Data excerpts
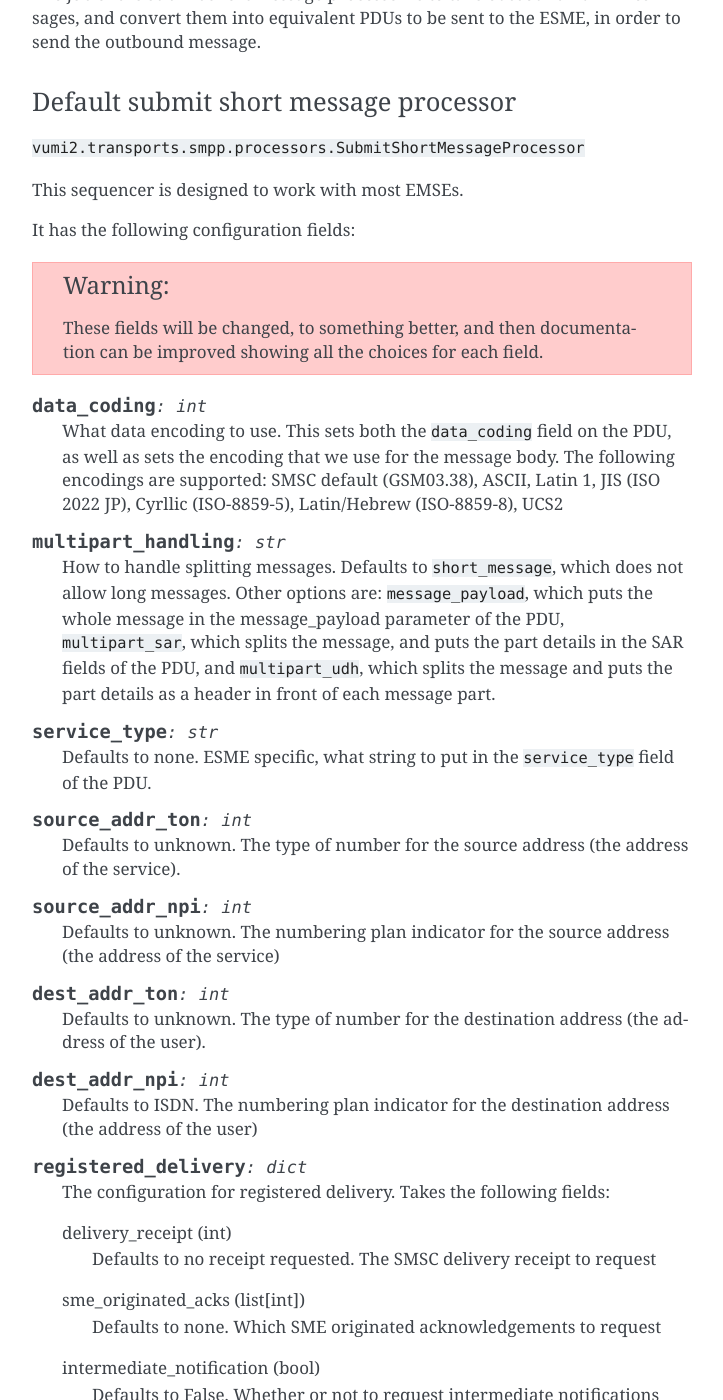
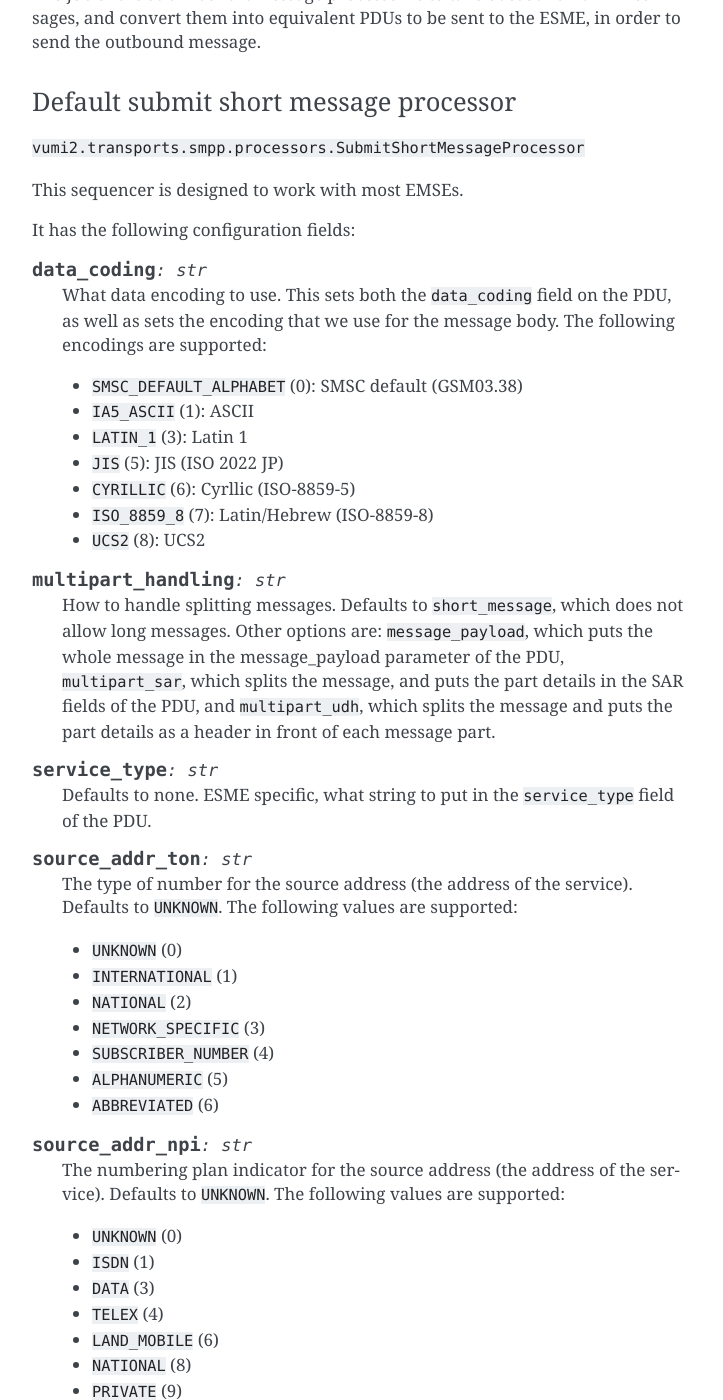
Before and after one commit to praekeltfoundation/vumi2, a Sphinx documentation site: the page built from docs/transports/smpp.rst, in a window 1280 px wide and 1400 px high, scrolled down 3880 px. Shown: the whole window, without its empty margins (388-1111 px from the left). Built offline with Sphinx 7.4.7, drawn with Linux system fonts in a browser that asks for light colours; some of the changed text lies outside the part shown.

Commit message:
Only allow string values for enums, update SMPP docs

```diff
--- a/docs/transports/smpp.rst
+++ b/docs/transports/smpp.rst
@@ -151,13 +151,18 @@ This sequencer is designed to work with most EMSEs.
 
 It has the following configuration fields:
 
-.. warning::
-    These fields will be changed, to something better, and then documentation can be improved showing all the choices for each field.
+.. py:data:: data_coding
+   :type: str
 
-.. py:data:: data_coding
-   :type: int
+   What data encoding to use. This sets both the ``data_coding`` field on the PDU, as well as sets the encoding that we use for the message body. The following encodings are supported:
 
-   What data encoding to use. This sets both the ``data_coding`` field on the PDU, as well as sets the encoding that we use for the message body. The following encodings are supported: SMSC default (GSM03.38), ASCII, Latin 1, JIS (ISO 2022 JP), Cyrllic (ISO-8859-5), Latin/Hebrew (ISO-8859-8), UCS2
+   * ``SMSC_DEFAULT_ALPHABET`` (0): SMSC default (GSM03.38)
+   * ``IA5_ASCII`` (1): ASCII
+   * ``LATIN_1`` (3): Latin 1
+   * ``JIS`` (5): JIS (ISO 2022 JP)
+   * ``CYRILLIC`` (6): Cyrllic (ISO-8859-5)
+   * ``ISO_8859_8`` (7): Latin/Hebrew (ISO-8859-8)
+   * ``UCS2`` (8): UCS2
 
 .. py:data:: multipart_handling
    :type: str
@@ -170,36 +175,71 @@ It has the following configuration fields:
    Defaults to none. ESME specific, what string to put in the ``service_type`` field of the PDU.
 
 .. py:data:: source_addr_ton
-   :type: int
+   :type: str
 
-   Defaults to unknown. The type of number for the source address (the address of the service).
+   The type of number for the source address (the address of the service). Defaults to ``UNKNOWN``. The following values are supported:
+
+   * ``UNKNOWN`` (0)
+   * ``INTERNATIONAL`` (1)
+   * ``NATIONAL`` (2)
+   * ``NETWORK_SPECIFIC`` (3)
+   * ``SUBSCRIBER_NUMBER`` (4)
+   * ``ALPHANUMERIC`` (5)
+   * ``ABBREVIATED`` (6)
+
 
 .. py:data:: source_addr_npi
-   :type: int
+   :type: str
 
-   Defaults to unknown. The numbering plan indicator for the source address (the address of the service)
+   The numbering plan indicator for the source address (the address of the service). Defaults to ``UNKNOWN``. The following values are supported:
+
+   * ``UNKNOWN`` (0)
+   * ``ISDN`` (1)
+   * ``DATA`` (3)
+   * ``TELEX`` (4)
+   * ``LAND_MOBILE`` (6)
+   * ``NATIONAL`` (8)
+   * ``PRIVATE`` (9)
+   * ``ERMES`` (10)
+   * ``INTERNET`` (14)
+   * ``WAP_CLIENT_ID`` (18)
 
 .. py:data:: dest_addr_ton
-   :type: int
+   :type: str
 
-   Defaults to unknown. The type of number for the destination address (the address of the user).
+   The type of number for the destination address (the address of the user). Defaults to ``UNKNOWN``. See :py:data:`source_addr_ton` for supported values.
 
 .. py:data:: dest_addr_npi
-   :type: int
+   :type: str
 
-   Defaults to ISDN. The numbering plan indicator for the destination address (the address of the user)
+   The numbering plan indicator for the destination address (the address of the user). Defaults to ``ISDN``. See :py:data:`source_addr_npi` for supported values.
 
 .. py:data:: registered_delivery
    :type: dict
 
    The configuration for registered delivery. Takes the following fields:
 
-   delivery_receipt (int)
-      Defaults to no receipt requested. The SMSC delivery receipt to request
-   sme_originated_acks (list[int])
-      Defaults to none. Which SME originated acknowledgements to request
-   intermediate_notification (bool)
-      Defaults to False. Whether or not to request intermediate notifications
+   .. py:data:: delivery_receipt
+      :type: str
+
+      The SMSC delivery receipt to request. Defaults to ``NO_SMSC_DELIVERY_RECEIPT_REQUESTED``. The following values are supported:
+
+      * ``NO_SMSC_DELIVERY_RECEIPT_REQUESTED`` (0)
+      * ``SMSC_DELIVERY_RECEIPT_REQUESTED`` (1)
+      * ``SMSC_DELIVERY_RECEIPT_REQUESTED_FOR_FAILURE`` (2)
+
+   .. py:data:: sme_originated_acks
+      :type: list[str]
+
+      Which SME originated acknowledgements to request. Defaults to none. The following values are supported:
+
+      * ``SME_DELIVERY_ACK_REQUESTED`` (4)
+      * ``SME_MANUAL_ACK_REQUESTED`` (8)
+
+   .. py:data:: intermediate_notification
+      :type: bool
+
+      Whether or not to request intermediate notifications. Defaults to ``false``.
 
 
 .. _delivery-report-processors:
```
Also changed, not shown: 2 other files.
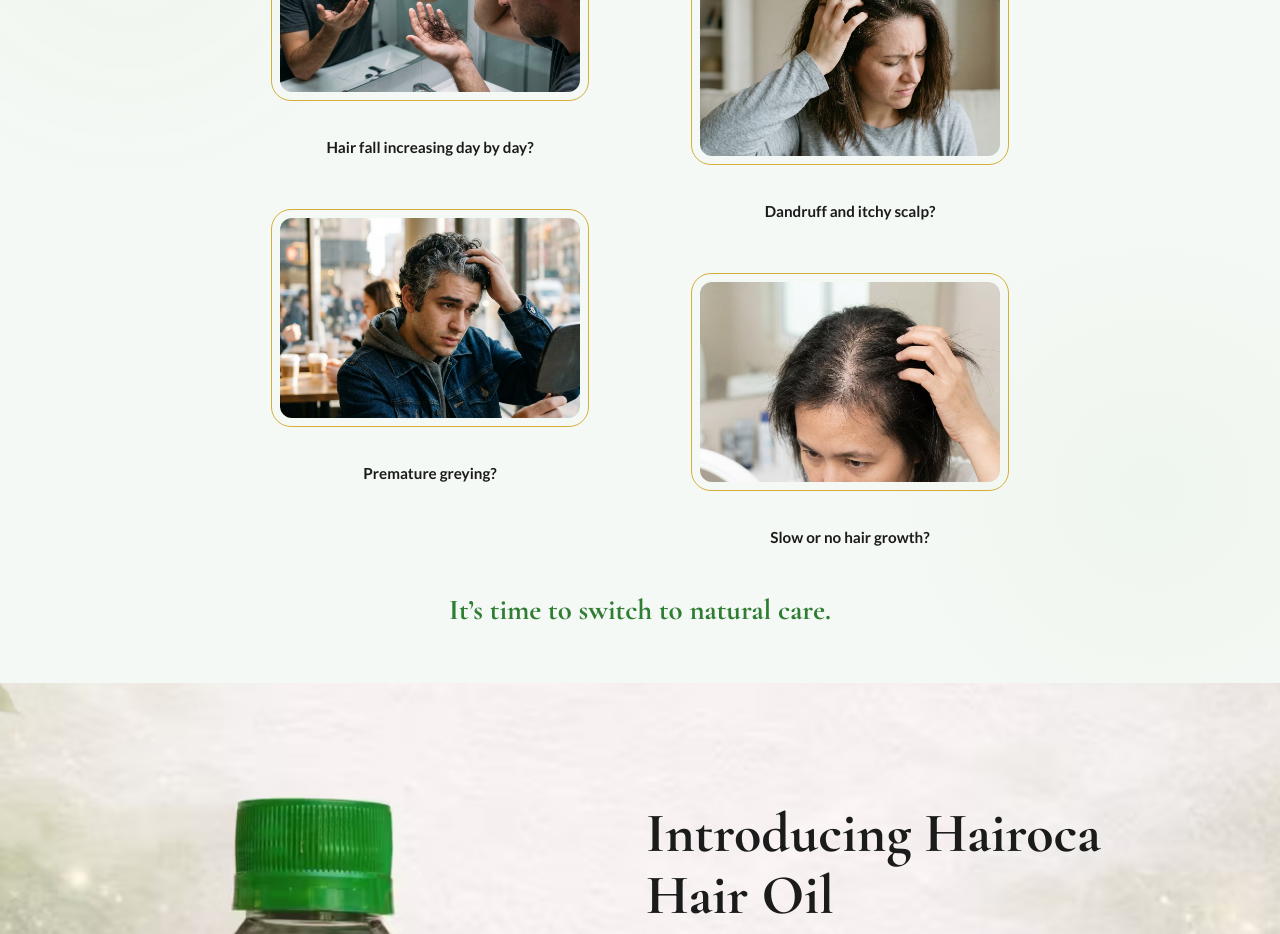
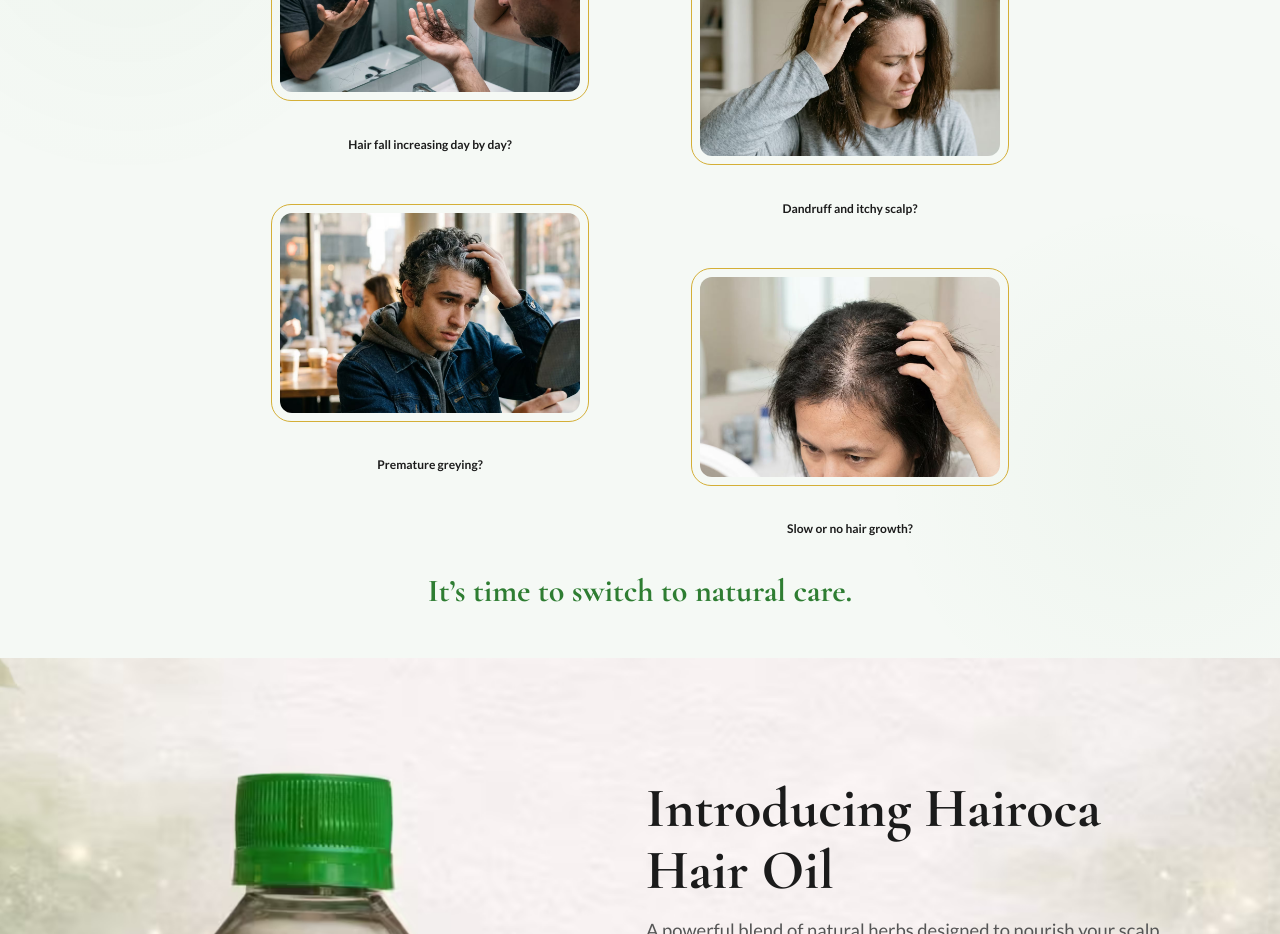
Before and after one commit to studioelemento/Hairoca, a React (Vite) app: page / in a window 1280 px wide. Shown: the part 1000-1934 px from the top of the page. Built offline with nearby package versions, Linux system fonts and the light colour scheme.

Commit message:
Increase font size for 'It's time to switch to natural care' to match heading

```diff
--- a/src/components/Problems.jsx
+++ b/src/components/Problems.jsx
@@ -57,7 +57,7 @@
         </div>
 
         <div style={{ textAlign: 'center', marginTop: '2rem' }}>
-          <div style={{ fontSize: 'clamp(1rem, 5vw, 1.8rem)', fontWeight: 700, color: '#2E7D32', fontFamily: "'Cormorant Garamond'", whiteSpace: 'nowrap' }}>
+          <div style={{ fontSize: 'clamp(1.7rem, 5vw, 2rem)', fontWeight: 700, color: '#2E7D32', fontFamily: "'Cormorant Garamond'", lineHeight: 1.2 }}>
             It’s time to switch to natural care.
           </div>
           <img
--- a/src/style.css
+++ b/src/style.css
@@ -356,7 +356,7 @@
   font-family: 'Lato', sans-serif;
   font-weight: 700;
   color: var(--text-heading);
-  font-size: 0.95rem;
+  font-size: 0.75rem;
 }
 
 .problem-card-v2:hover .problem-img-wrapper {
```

WHAT YOU HAVE TO DO
Quote each entry above verbatim and drop the pictures.

YOUR SOLUTION
Before and after one commit to praekeltfoundation/vumi2, a Sphinx documentation site: the page built from docs/transports/smpp.rst, in a window 1280 px wide and 1400 px high, scrolled down 3880 px. Shown: the whole window, without its empty margins (388-1111 px from the left). Built offline with Sphinx 7.4.7, drawn with Linux system fonts in a browser that asks for light colours; some of the changed text lies outside the part shown.

Commit message:
Only allow string values for enums, update SMPP docs

```diff
--- a/docs/transports/smpp.rst
+++ b/docs/transports/smpp.rst
@@ -151,13 +151,18 @@ This sequencer is designed to work with most EMSEs.
 
 It has the following configuration fields:
 
-.. warning::
-    These fields will be changed, to something better, and then documentation can be improved showing all the choices for each field.
+.. py:data:: data_coding
+   :type: str
 
-.. py:data:: data_coding
-   :type: int
+   What data encoding to use. This sets both the ``data_coding`` field on the PDU, as well as sets the encoding that we use for the message body. The following encodings are supported:
 
-   What data encoding to use. This sets both the ``data_coding`` field on the PDU, as well as sets the encoding that we use for the message body. The following encodings are supported: SMSC default (GSM03.38), ASCII, Latin 1, JIS (ISO 2022 JP), Cyrllic (ISO-8859-5), Latin/Hebrew (ISO-8859-8), UCS2
+   * ``SMSC_DEFAULT_ALPHABET`` (0): SMSC default (GSM03.38)
+   * ``IA5_ASCII`` (1): ASCII
+   * ``LATIN_1`` (3): Latin 1
+   * ``JIS`` (5): JIS (ISO 2022 JP)
+   * ``CYRILLIC`` (6): Cyrllic (ISO-8859-5)
+   * ``ISO_8859_8`` (7): Latin/Hebrew (ISO-8859-8)
+   * ``UCS2`` (8): UCS2
 
 .. py:data:: multipart_handling
    :type: str
@@ -170,36 +175,71 @@ It has the following configuration fields:
    Defaults to none. ESME specific, what string to put in the ``service_type`` field of the PDU.
 
 .. py:data:: source_addr_ton
-   :type: int
+   :type: str
 
-   Defaults to unknown. The type of number for the source address (the address of the service).
+   The type of number for the source address (the address of the service). Defaults to ``UNKNOWN``. The following values are supported:
+
+   * ``UNKNOWN`` (0)
+   * ``INTERNATIONAL`` (1)
+   * ``NATIONAL`` (2)
+   * ``NETWORK_SPECIFIC`` (3)
+   * ``SUBSCRIBER_NUMBER`` (4)
+   * ``ALPHANUMERIC`` (5)
+   * ``ABBREVIATED`` (6)
+
 
 .. py:data:: source_addr_npi
-   :type: int
+   :type: str
 
-   Defaults to unknown. The numbering plan indicator for the source address (the address of the service)
+   The numbering plan indicator for the source address (the address of the service). Defaults to ``UNKNOWN``. The following values are supported:
+
+   * ``UNKNOWN`` (0)
+   * ``ISDN`` (1)
+   * ``DATA`` (3)
+   * ``TELEX`` (4)
+   * ``LAND_MOBILE`` (6)
+   * ``NATIONAL`` (8)
+   * ``PRIVATE`` (9)
+   * ``ERMES`` (10)
+   * ``INTERNET`` (14)
+   * ``WAP_CLIENT_ID`` (18)
 
 .. py:data:: dest_addr_ton
-   :type: int
+   :type: str
 
-   Defaults to unknown. The type of number for the destination address (the address of the user).
+   The type of number for the destination address (the address of the user). Defaults to ``UNKNOWN``. See :py:data:`source_addr_ton` for supported values.
 
 .. py:data:: dest_addr_npi
-   :type: int
+   :type: str
 
-   Defaults to ISDN. The numbering plan indicator for the destination address (the address of the user)
+   The numbering plan indicator for the destination address (the address of the user). Defaults to ``ISDN``. See :py:data:`source_addr_npi` for supported values.
 
 .. py:data:: registered_delivery
    :type: dict
 
    The configuration for registered delivery. Takes the following fields:
 
-   delivery_receipt (int)
-      Defaults to no receipt requested. The SMSC delivery receipt to request
-   sme_originated_acks (list[int])
-      Defaults to none. Which SME originated acknowledgements to request
-   intermediate_notification (bool)
-      Defaults to False. Whether or not to request intermediate notifications
+   .. py:data:: delivery_receipt
+      :type: str
+
+      The SMSC delivery receipt to request. Defaults to ``NO_SMSC_DELIVERY_RECEIPT_REQUESTED``. The following values are supported:
+
+      * ``NO_SMSC_DELIVERY_RECEIPT_REQUESTED`` (0)
+      * ``SMSC_DELIVERY_RECEIPT_REQUESTED`` (1)
+      * ``SMSC_DELIVERY_RECEIPT_REQUESTED_FOR_FAILURE`` (2)
+
+   .. py:data:: sme_originated_acks
+      :type: list[str]
+
+      Which SME originated acknowledgements to request. Defaults to none. The following values are supported:
+
+      * ``SME_DELIVERY_ACK_REQUESTED`` (4)
+      * ``SME_MANUAL_ACK_REQUESTED`` (8)
+
+   .. py:data:: intermediate_notification
+      :type: bool
+
+      Whether or not to request intermediate notifications. Defaults to ``false``.
 
 
 .. _delivery-report-processors:
```
Also changed, not shown: 2 other files.
Before and after one commit to studioelemento/Hairoca, a React (Vite) app: page / in a window 1280 px wide. Shown: the part 1000-1934 px from the top of the page. Built offline with nearby package versions, Linux system fonts and the light colour scheme.

Commit message:
Increase font size for 'It's time to switch to natural care' to match heading

```diff
--- a/src/components/Problems.jsx
+++ b/src/components/Problems.jsx
@@ -57,7 +57,7 @@
         </div>
 
         <div style={{ textAlign: 'center', marginTop: '2rem' }}>
-          <div style={{ fontSize: 'clamp(1rem, 5vw, 1.8rem)', fontWeight: 700, color: '#2E7D32', fontFamily: "'Cormorant Garamond'", whiteSpace: 'nowrap' }}>
+          <div style={{ fontSize: 'clamp(1.7rem, 5vw, 2rem)', fontWeight: 700, color: '#2E7D32', fontFamily: "'Cormorant Garamond'", lineHeight: 1.2 }}>
             It’s time to switch to natural care.
           </div>
           <img
--- a/src/style.css
+++ b/src/style.css
@@ -356,7 +356,7 @@
   font-family: 'Lato', sans-serif;
   font-weight: 700;
   color: var(--text-heading);
-  font-size: 0.95rem;
+  font-size: 0.75rem;
 }
 
 .problem-card-v2:hover .problem-img-wrapper {
```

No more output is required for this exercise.